Despite national efforts to make school lunches as healthy as possible, having access to a plethora of chips, ice cream bars, and chocolate chip cookies (even if they aren’t the “good” ones) is extremely enticing.

Bringing your own lunch helps with resisting these unhealthful temptations, and keeps your lunch healthier and tastier overall.

“A homemade lunch is typically also healthier because you can better control the portions and ingredients,” Associate Business Editor Jillian Berman, who works at The Huffington Post, said. She had sought advice from David Just, a behavioral economist at Cornell University, and found that “[p]acking your lunch in advance also helps workers avoid using hunger as an excuse to buy something terrible.”

Aside from a little extra work the night before, Leah Bradley, a sophomore at Palatine High School, finds this to be entirely true.

Bradley’s lunch consists of nearly the same thing everyday: a sandwich, chips, a granola bar, and water.

“I always bring my own lunch to school because I can pack whatever I want,” sophomore Leah Bradley said. “I never have to worry about not liking what’s on the school menu or throwing away food I didn’t want.”

In regards to taste, well, it’s hard to beat a Rib-e-que sandwich from the school cafeteria, but having the freedom to customize your own menu can not only be more enjoyable, but better for the planet.

Chances are, if you aren’t so keen on that Rib-e-que sandwich I mentioned earlier, you aren’t going to finish it. This means that you will contribute to the 40% of uneaten food thrown out in the U.S. each year.

“The consequences of food waste do not stop there,” Executive Editor of Impact and Innovation at The Huffington Post Jo Confino said, in a summary of a report by the Food and Agriculture Organization. “It annually generates 3.3 billion tons of greenhouse gases worldwide.”

Making healthy and environmentally friendly decisions at lunch is just one way that we can exercise our power as individuals for the benefit of our bodies and the planet.
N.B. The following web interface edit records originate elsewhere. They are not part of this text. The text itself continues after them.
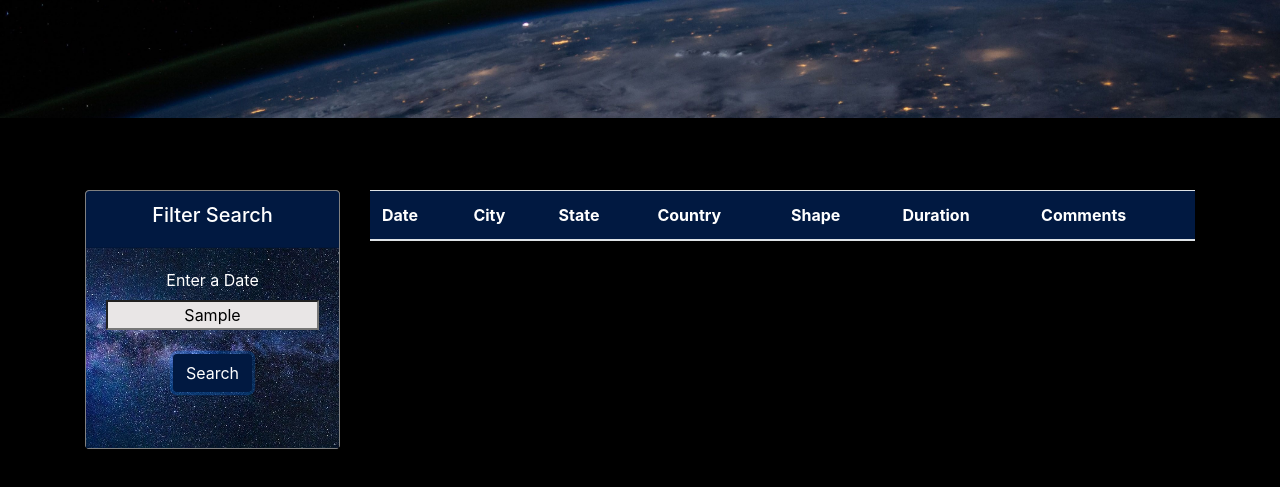
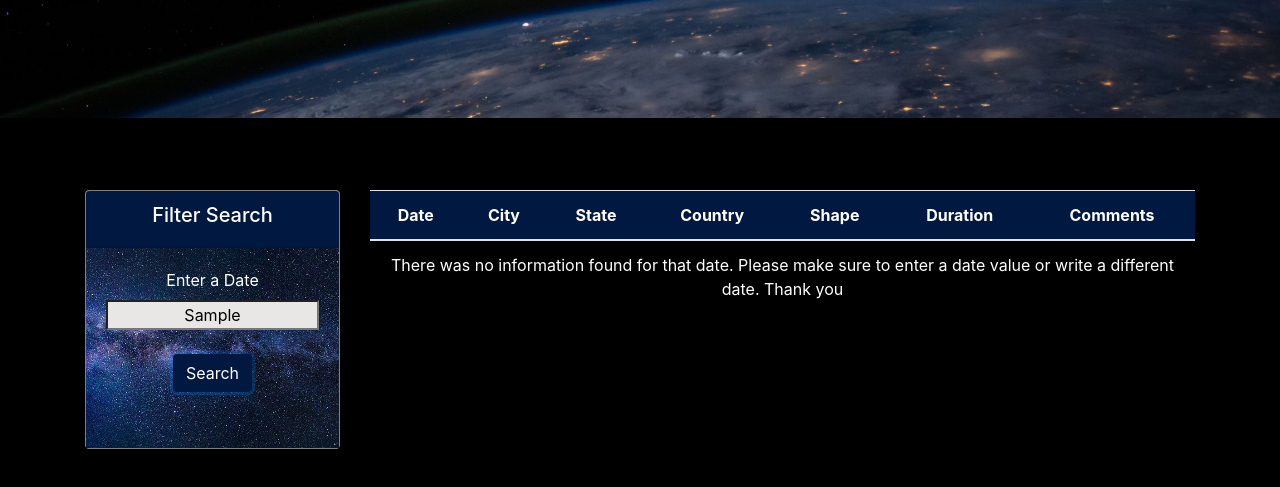
Before and after one commit to Casio04/javascript-challenge, a plain HTML site: page index.html in a window 1280 px wide. Both pictures are taken after typing "Sample" into the empty fields and a click on the button "Search". Shown: the part 237-724 px from the top of the page. Drawn offline with nearby package versions, Linux system fonts and the light colour scheme.

Commit message:
Added a message in case nothing is found, change slightly the format of the HMTL table

```diff
--- a/UFO-Level1/static/css/style.css
+++ b/UFO-Level1/static/css/style.css
@@ -39,4 +39,10 @@ thead{
 
 tbody{
     color: white;
+    text-align: center;
 }
+
+table{
+    width: 100%;
+    border-collapse: collapse;
+}
--- a/UFO-Level1/static/js/app.js
+++ b/UFO-Level1/static/js/app.js
@@ -2,6 +2,7 @@
 let sigthings = data;
 
 function search(){
+    let clean = document.getElementById('tablebody').innerHTML = ''
     d3.event.preventDefault();
     // Get the body from the table
     let tbody = d3.select("tbody");
@@ -10,6 +11,14 @@ function search(){
     // Filter the data that equals only the date input from data.js
     let filterData = sigthings.filter(search => search.datetime === input_date);
     // Add a function to append a row for each array found from the filter
+    console.log(filterData)
+    // Check if filter has some information, otherwise send a message
+    if(filterData.length === 0){
+        let row = tbody.append("tr")
+        row.append("td").text("There was no information found for that date. Please make sure to enter a date value or write a different date. Thank you")
+        let tabledata = document.querySelectorAll("td")
+        tabledata[0].setAttribute("colspan", 7)
+    }
     filterData.forEach(f=>{
         let row = tbody.append("tr")
     // for each element inside the array, adds a table data from that same array
--- a/index.html
+++ b/index.html
@@ -48,7 +48,7 @@
                 <div class="col-md-9">
                     <div class="box">
                             <table id="data-table" class="table">
-                            <thead class="header-style">
+                                <thead class="header-style text-center">
                                     <tr>
                                         <th>Date</th>
                                         <th>City</th>
@@ -59,8 +59,7 @@
                                         <th>Comments</th>
                                     </tr>
                                 </thead>
-                            <tbody>
-
+                                <tbody id="tablebody">
                                 </tbody>
                             </table>
 
```
Lines whose indentation alone changed are shown as unchanged.
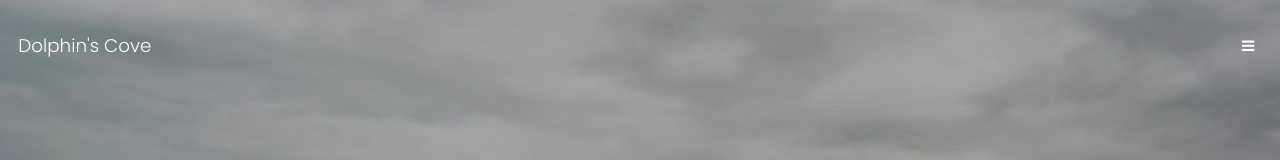
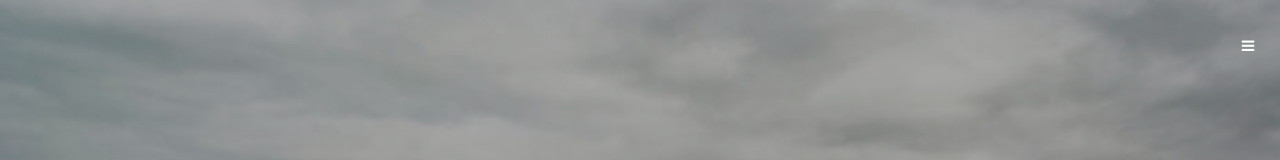
Before and after one commit to bxrne/dolphinscove, a plain HTML site: page index.html in a window 1280 px wide. Shown: the top 160 px of the page. Drawn offline with Linux system fonts and the light colour scheme.

Commit message:
Update index.html

```diff
--- a/index.html
+++ b/index.html
@@ -19,7 +19,6 @@
 
 	<!-- Header -->
 	<header id="header" class="alt">
-		<div class="logo hidemobile"><a href="#">Dolphin's Cove</a></div>
 
 		<a href="#menu"></a>
 	</header>
```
So, if you’re a regular Jimmy John’s delivery buyer, or an a lá carte connoisseur, I challenge you this: Pack yourself a turkey sandwich tomorrow with carrot sticks or apple slices, and trust me, you’ll be glad you did.